[Content revision data]
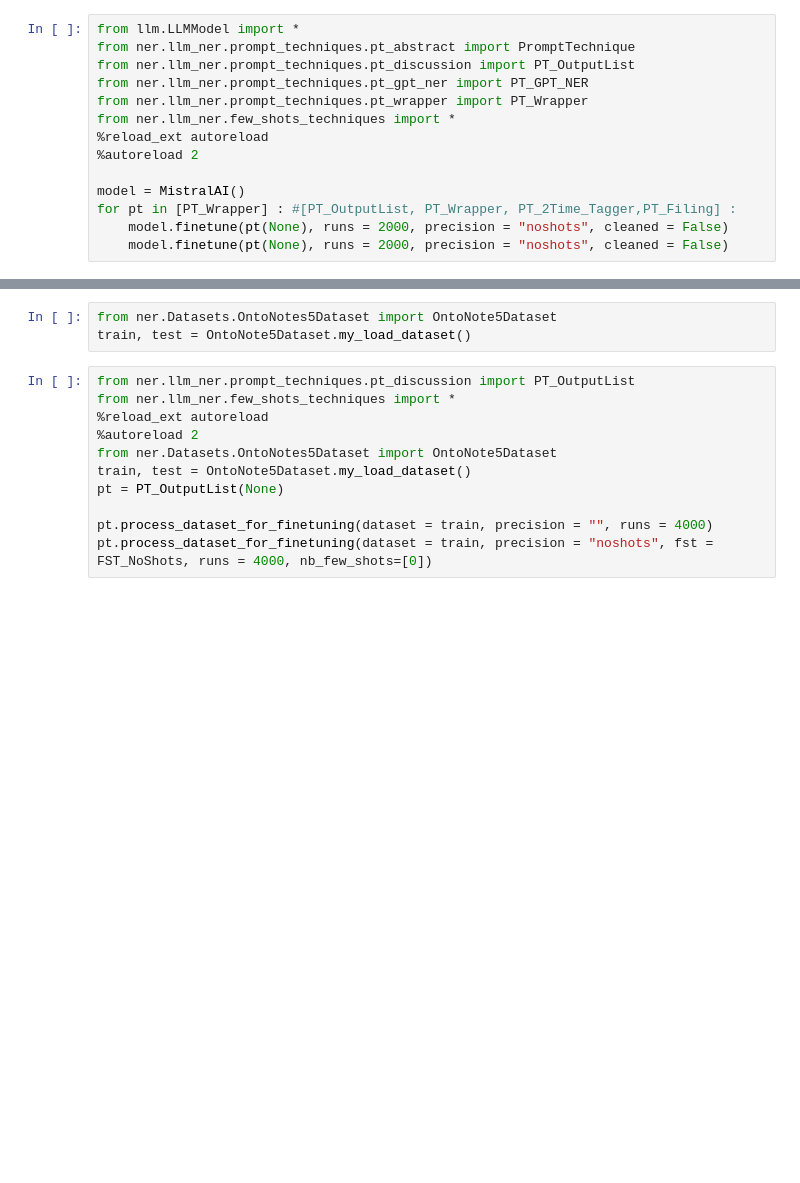
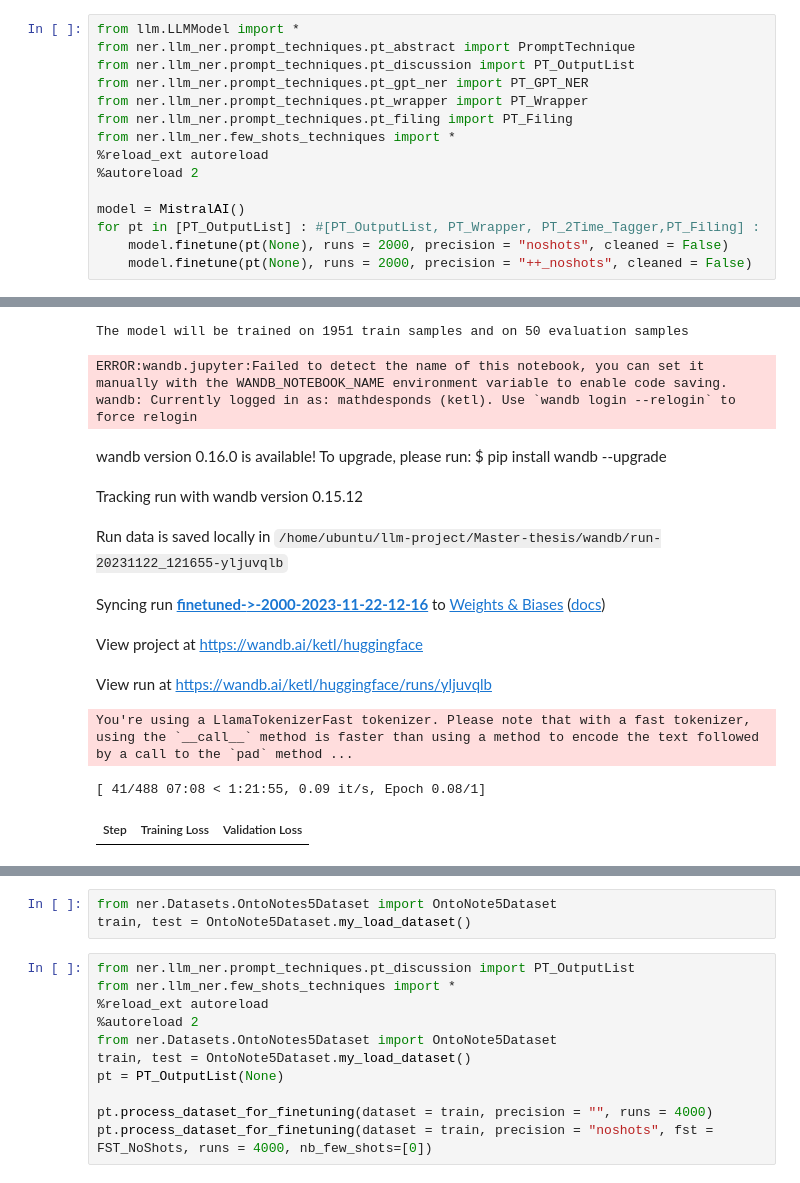
Before and after one commit to MathieuDesponds/Information-extraction-in-official-documents-using-LLMs, a Jupyter notebook: finetune copy.ipynb, the cells around one changed output, grey strips where cells are left out. Saved outputs shown, nothing was run; the diff lists cells and outputs as text; blank space fills up the shorter version.

```diff
--- a/finetune copy.ipynb
+++ b/finetune copy.ipynb
@@ -4,11 +4,13 @@ from ner.llm_ner.prompt_techniques.pt_abstract import PromptTechnique
 from ner.llm_ner.prompt_techniques.pt_discussion import PT_OutputList
 from ner.llm_ner.prompt_techniques.pt_gpt_ner import PT_GPT_NER
 from ner.llm_ner.prompt_techniques.pt_wrapper import PT_Wrapper
+from ner.llm_ner.prompt_techniques.pt_filing import PT_Filing
 from ner.llm_ner.few_shots_techniques import *
 %reload_ext autoreload
 %autoreload 2
 
 model = MistralAI()
-for pt in [PT_Wrapper] : #[PT_OutputList, PT_Wrapper, PT_2Time_Tagger,PT_Filing] :
+for pt in [PT_OutputList] : #[PT_OutputList, PT_Wrapper, PT_2Time_Tagger,PT_Filing] :
     model.finetune(pt(None), runs = 2000, precision = "noshots", cleaned = False)
-    model.finetune(pt(None), runs = 2000, precision = "noshots", cleaned = False)
+    model.finetune(pt(None), runs = 2000, precision = "++_noshots", cleaned = False)
+# %% [output]
@@ -14,0 +36,12 @@ for pt in [PT_Wrapper] : #[PT_OutputList, PT_Wrapper, PT_2Time_Tagger,PT_Filing]
+The model will be trained on 1951 train samples and on 50 evaluation samples
+ERROR:wandb.jupyter:Failed to detect the name of this notebook, you can set it manually with the WANDB_NOTEBOOK_NAME environment variable to enable code saving.
+wandb: Currently logged in as: mathdesponds (ketl). Use `wandb login --relogin` to force relogin
+wandb version 0.16.0 is available! To upgrade, please run: $ pip install wandb --upgrade
+Tracking run with wandb version 0.15.12
+Run data is saved locally in /home/ubuntu/llm-project/Master-thesis/wandb/run-20231122_121655-yljuvqlb
+Syncing run finetuned->-2000-2023-11-22-12-16 to Weights & Biases (docs)
+View project at https://wandb.ai/ketl/huggingface
+View run at https://wandb.ai/ketl/huggingface/runs/yljuvqlb
+You're using a LlamaTokenizerFast tokenizer. Please note that with a fast tokenizer, using the `__call__` method is faster than using a method to encode the text followed by a call to the `pad` method ...
+[ 41/488 07:08 < 1:21:55, 0.09 it/s, Epoch 0.08/1]
+| Step | Training Loss | Validation Loss |
```
Also changed, not shown: parts of 2 cells of this notebook, 13 other files.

TASK - Write out the records above once more, word for word, with no pictures.

PROBLEM SOLUTION -
Before and after one commit to MathieuDesponds/Information-extraction-in-official-documents-using-LLMs, a Jupyter notebook: finetune copy.ipynb, the cells around one changed output, grey strips where cells are left out. Saved outputs shown, nothing was run; the diff lists cells and outputs as text; blank space fills up the shorter version.

```diff
--- a/finetune copy.ipynb
+++ b/finetune copy.ipynb
@@ -4,11 +4,13 @@ from ner.llm_ner.prompt_techniques.pt_abstract import PromptTechnique
 from ner.llm_ner.prompt_techniques.pt_discussion import PT_OutputList
 from ner.llm_ner.prompt_techniques.pt_gpt_ner import PT_GPT_NER
 from ner.llm_ner.prompt_techniques.pt_wrapper import PT_Wrapper
+from ner.llm_ner.prompt_techniques.pt_filing import PT_Filing
 from ner.llm_ner.few_shots_techniques import *
 %reload_ext autoreload
 %autoreload 2
 
 model = MistralAI()
-for pt in [PT_Wrapper] : #[PT_OutputList, PT_Wrapper, PT_2Time_Tagger,PT_Filing] :
+for pt in [PT_OutputList] : #[PT_OutputList, PT_Wrapper, PT_2Time_Tagger,PT_Filing] :
     model.finetune(pt(None), runs = 2000, precision = "noshots", cleaned = False)
-    model.finetune(pt(None), runs = 2000, precision = "noshots", cleaned = False)
+    model.finetune(pt(None), runs = 2000, precision = "++_noshots", cleaned = False)
+# %% [output]
@@ -14,0 +36,12 @@ for pt in [PT_Wrapper] : #[PT_OutputList, PT_Wrapper, PT_2Time_Tagger,PT_Filing]
+The model will be trained on 1951 train samples and on 50 evaluation samples
+ERROR:wandb.jupyter:Failed to detect the name of this notebook, you can set it manually with the WANDB_NOTEBOOK_NAME environment variable to enable code saving.
+wandb: Currently logged in as: mathdesponds (ketl). Use `wandb login --relogin` to force relogin
+wandb version 0.16.0 is available! To upgrade, please run: $ pip install wandb --upgrade
+Tracking run with wandb version 0.15.12
+Run data is saved locally in /home/ubuntu/llm-project/Master-thesis/wandb/run-20231122_121655-yljuvqlb
+Syncing run finetuned->-2000-2023-11-22-12-16 to Weights & Biases (docs)
+View project at https://wandb.ai/ketl/huggingface
+View run at https://wandb.ai/ketl/huggingface/runs/yljuvqlb
+You're using a LlamaTokenizerFast tokenizer. Please note that with a fast tokenizer, using the `__call__` method is faster than using a method to encode the text followed by a call to the `pad` method ...
+[ 41/488 07:08 < 1:21:55, 0.09 it/s, Epoch 0.08/1]
+| Step | Training Loss | Validation Loss |
```
Also changed, not shown: parts of 2 cells of this notebook, 13 other files.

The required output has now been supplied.